The problem with OSA is that there is a restriction to the fluid motion of the air during inhalation. Not exhalation. There is no need to help keep the airway open during exhalation, as exhalation is never the issue.
XPAP raises the comparative pressure (pressure is positive compared to the pressure inside your lungs combined with the positive pressure of inhalation) on inhale to force the airway open and keep it from collapsing; it actually "blows you up like blowing up a balloon" to do that, and blowing up a balloon is exactly the identical process of creating more positive pressure inside the balloon than the air pressure of the outside environment; the pressure from the environment during inflating a balloon or your lungs, is comparatively negative
to that pressure of the air inflating the balloon, or your lungs, or the laws of physics won't allow that to happen.
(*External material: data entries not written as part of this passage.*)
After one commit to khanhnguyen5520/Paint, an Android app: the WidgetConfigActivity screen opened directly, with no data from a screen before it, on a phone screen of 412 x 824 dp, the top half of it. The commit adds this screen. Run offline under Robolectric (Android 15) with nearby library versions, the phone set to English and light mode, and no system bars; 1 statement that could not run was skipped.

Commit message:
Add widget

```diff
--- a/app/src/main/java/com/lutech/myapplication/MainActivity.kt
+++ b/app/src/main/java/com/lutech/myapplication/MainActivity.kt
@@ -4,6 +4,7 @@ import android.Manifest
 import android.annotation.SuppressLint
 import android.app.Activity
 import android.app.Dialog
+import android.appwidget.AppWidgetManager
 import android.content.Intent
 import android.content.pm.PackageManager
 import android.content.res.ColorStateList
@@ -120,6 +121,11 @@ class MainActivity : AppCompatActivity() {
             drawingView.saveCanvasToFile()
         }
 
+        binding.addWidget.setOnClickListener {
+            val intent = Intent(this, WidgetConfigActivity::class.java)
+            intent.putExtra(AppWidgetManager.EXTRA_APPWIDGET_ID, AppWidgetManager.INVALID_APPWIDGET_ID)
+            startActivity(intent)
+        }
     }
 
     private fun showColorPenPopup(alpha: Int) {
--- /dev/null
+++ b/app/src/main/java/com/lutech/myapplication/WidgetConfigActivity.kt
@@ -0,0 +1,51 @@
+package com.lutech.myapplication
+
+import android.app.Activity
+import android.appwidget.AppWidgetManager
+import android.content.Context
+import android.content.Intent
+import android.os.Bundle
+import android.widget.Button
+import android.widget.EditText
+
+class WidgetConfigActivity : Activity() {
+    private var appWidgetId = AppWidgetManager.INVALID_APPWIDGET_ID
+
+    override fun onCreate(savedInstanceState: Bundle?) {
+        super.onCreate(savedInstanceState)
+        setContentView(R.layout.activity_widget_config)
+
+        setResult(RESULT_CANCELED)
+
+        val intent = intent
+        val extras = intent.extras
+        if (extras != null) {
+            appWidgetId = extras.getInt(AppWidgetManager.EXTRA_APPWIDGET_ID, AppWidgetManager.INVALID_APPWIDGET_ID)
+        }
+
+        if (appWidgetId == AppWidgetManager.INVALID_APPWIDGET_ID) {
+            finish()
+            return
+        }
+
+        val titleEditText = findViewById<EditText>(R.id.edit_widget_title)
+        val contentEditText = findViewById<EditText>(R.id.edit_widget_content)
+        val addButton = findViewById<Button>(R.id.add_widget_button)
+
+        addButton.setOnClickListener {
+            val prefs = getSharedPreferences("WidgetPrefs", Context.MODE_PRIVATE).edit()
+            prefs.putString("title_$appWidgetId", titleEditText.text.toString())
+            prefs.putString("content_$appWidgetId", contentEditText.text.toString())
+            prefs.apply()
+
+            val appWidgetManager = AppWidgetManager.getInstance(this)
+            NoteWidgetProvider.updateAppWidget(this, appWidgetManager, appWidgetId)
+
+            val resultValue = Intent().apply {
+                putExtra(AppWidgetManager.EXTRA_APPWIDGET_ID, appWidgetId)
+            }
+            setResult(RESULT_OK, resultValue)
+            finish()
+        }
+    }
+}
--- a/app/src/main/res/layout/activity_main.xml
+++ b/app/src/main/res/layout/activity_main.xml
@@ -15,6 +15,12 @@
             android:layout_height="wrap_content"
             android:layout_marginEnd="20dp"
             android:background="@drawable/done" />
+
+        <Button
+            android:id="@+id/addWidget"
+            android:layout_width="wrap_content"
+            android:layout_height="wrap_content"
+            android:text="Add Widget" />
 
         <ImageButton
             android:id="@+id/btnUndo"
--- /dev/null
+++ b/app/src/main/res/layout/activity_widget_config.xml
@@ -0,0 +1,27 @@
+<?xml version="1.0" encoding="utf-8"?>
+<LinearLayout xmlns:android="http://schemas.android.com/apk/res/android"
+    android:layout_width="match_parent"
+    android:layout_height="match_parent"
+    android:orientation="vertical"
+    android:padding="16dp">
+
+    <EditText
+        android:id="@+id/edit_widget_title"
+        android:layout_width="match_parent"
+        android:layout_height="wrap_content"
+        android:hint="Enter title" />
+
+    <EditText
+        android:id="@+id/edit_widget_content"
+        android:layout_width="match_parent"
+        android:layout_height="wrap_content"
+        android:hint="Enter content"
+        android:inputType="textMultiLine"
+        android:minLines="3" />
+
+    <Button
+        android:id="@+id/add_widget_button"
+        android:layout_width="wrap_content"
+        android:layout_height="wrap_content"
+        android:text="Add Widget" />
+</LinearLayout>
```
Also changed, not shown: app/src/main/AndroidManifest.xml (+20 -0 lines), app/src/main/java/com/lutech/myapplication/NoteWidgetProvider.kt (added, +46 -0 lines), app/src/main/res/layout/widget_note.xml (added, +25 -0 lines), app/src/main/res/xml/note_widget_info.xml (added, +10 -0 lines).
XPAP just tilts the balance by raising that inhalation pressure.
When you exhale, it is very common to have enough pressure to accomplish that (void the C02 by exhaling) naturally, even if you have OSA, which actually causes the pressure back into the system to be comparatively higher than the XPAP pressure, making the XPAP pressure comparatively negative
I find the balloon analogy to be completely not valid due to the fact that it is based on air. Breathing is based on incoming air, and outgoing waste products (C02). Keeping air in the balloon to keep it pressurized to hold the exit path open is fine, but apply that to lungs, and what is keeping the airway open with a restrictor-based device such as Provent (not that it actually needs any help) is C02. You want to get rid of the C02, which is what exhalation is all about in the first place, not keep it inside your airway and lungs.
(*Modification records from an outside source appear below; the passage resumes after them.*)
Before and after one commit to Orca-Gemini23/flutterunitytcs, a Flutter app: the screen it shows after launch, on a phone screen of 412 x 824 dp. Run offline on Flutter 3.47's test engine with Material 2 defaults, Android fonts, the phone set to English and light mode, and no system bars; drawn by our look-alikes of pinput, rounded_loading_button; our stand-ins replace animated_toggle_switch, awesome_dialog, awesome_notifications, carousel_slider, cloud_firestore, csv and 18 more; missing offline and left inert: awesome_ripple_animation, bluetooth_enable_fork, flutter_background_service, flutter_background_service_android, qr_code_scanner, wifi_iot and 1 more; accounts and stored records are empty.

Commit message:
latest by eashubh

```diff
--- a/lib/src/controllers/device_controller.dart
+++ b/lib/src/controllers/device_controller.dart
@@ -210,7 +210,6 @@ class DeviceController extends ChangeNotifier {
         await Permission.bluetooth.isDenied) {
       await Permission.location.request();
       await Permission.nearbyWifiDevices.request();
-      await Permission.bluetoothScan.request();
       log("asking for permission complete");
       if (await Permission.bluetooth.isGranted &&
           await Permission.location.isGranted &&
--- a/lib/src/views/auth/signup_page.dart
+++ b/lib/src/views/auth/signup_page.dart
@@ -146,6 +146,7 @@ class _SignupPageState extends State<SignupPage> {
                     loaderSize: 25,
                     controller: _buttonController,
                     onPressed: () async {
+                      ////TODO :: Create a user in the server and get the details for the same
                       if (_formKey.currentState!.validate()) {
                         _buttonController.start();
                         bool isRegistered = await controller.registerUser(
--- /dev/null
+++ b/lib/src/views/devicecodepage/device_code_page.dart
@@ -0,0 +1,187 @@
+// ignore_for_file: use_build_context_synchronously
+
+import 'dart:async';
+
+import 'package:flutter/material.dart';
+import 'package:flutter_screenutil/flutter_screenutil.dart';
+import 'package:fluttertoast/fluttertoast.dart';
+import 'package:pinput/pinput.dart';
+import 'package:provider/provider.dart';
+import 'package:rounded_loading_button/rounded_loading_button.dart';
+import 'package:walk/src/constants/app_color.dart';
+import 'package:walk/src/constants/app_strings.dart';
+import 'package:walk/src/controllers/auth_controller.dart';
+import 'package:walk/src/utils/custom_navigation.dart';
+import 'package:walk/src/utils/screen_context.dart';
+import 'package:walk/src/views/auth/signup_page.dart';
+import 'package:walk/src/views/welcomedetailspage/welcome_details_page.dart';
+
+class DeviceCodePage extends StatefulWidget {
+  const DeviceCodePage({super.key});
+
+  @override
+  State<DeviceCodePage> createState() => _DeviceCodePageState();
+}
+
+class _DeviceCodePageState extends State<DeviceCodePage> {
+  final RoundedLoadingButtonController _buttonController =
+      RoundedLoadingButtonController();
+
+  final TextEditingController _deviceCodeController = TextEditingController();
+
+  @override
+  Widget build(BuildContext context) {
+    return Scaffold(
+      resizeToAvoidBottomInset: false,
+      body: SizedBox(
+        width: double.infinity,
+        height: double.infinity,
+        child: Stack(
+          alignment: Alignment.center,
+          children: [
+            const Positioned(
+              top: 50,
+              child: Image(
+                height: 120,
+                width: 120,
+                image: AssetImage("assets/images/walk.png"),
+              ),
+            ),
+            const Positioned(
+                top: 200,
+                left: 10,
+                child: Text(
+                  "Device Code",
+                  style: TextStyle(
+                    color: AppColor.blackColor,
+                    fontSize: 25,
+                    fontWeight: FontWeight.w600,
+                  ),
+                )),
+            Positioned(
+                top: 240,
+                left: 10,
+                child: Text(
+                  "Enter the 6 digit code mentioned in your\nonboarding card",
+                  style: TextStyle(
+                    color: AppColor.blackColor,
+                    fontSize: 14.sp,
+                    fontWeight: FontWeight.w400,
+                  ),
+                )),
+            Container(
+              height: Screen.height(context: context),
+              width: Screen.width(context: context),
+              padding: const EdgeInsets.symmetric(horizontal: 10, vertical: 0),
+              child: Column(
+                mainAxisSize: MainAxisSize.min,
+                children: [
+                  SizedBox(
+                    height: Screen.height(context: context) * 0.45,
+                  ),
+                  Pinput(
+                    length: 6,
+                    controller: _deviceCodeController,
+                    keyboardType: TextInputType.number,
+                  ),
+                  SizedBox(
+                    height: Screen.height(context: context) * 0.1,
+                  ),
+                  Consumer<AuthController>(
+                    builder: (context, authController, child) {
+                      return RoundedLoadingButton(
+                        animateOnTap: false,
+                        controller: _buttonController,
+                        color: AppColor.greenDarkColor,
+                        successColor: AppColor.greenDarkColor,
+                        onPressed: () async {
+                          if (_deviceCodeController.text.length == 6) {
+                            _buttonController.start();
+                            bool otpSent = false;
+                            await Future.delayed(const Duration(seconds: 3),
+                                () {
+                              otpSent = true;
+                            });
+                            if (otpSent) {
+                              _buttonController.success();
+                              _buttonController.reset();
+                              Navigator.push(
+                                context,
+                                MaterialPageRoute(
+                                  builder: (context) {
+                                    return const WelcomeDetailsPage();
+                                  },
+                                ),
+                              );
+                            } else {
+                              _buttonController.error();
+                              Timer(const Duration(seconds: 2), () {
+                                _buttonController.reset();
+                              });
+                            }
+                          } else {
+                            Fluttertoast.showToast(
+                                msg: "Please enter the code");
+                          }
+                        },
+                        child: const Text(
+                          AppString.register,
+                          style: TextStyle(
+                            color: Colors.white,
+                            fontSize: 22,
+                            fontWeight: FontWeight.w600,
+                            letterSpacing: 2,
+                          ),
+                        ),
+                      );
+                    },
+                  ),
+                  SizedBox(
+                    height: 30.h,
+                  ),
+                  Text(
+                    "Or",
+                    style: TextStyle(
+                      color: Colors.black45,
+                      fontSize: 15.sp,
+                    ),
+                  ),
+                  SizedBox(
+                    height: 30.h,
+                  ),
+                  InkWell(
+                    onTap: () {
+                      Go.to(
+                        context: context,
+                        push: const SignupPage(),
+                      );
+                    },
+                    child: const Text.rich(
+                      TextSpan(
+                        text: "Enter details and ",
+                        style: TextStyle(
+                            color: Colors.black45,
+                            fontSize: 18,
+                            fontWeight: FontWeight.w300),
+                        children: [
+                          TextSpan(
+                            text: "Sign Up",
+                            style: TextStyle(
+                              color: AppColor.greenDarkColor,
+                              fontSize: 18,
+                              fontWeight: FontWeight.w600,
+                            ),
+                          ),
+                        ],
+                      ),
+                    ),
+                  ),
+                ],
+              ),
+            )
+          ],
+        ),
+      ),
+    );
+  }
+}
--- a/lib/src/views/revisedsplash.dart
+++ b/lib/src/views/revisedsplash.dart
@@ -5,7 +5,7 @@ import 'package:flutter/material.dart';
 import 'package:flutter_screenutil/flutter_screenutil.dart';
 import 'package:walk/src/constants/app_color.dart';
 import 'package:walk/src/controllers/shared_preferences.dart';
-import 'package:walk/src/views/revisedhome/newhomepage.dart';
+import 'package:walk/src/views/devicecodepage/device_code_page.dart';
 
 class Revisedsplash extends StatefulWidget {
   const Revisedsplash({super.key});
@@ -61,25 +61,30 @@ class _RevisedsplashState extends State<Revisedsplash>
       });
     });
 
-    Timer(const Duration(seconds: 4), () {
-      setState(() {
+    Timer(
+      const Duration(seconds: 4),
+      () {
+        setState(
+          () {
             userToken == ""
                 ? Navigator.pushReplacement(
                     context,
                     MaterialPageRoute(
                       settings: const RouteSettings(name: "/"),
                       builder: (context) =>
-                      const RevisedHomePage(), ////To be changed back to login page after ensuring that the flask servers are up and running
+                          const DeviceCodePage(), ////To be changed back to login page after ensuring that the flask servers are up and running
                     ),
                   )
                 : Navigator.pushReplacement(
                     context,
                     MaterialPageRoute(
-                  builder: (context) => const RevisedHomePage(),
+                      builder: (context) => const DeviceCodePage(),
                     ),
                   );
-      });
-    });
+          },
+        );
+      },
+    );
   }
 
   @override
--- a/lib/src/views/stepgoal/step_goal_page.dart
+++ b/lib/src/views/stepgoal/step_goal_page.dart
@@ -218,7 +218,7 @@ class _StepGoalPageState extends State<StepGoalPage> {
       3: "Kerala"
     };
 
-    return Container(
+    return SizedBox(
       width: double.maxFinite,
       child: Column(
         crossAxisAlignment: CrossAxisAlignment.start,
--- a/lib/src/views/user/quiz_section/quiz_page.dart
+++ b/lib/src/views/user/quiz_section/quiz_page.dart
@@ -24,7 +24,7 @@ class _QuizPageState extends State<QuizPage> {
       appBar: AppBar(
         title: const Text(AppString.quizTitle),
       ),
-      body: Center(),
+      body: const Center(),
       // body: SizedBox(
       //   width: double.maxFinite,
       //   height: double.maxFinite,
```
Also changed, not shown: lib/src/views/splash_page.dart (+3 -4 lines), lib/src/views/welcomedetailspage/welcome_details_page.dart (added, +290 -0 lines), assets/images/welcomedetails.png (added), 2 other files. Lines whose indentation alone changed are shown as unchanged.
Something that restricts that from happening is not a good idea; its like breathing into a paper bag when you hyperventilate, which is done specifically to keep you from overbreathing oxygen (by increasing the percentage of C02). But unless you are in the middle of a panic attack, that is pretty worthless and probably not recommended.
And it is also invalid because the second you attempt to breathe in, the pressure is instantly comparatively lower inside your airway than outside your airway, and again, fluid dynamics causes the higher pressure outside your airway to press against it and collapse it. There is no baloon that stays inflated, even partly, once the outside pressure is comparatively higher than the inside pressure.
I am not emotional at all about this; I am completely calm. I am completely aware what PAP means, but maybe some don't quite understand what it means in relationship to the fluid dynamics involved. The "Positive" part refers to comparative pressure; positive compared to the unaided pressure normal attempts to breath in a SA patient during inhalation, and actually negative pressure compared to exhalation, which typically overcomes it (is pushed back by the higher pressure of exhalation).
During exhalation, a PAP device actually has comparatively negative pressure to both exhalation and the pressure relief valve in the mask. Exhalation has higher pressure than the XPAP system does during exhalation, or you would never be able to exhale. Period.
Provent has comparatively the same pressure during inhalation as unaided breathing, maybe even a little less. And it has positive comparative pressure during exhalation, at the point where no one wants or needs it.
I emboldened the comments for your benefit, not mine. Those emboldened comments? They were the actual point. I won't mention which of us missed that point, because I think very highly of all members here, and it really does not matter when someone misses a point. I would never try to use that as something to chide someone over, because we all miss points. Its just that this time I didn't, while others might have. That's all.
But quite honestly, this is Physics 101. You don't have to be a Rhodes Scholar to comprehend this, because it is simple. Although apparently, not quite simple enough.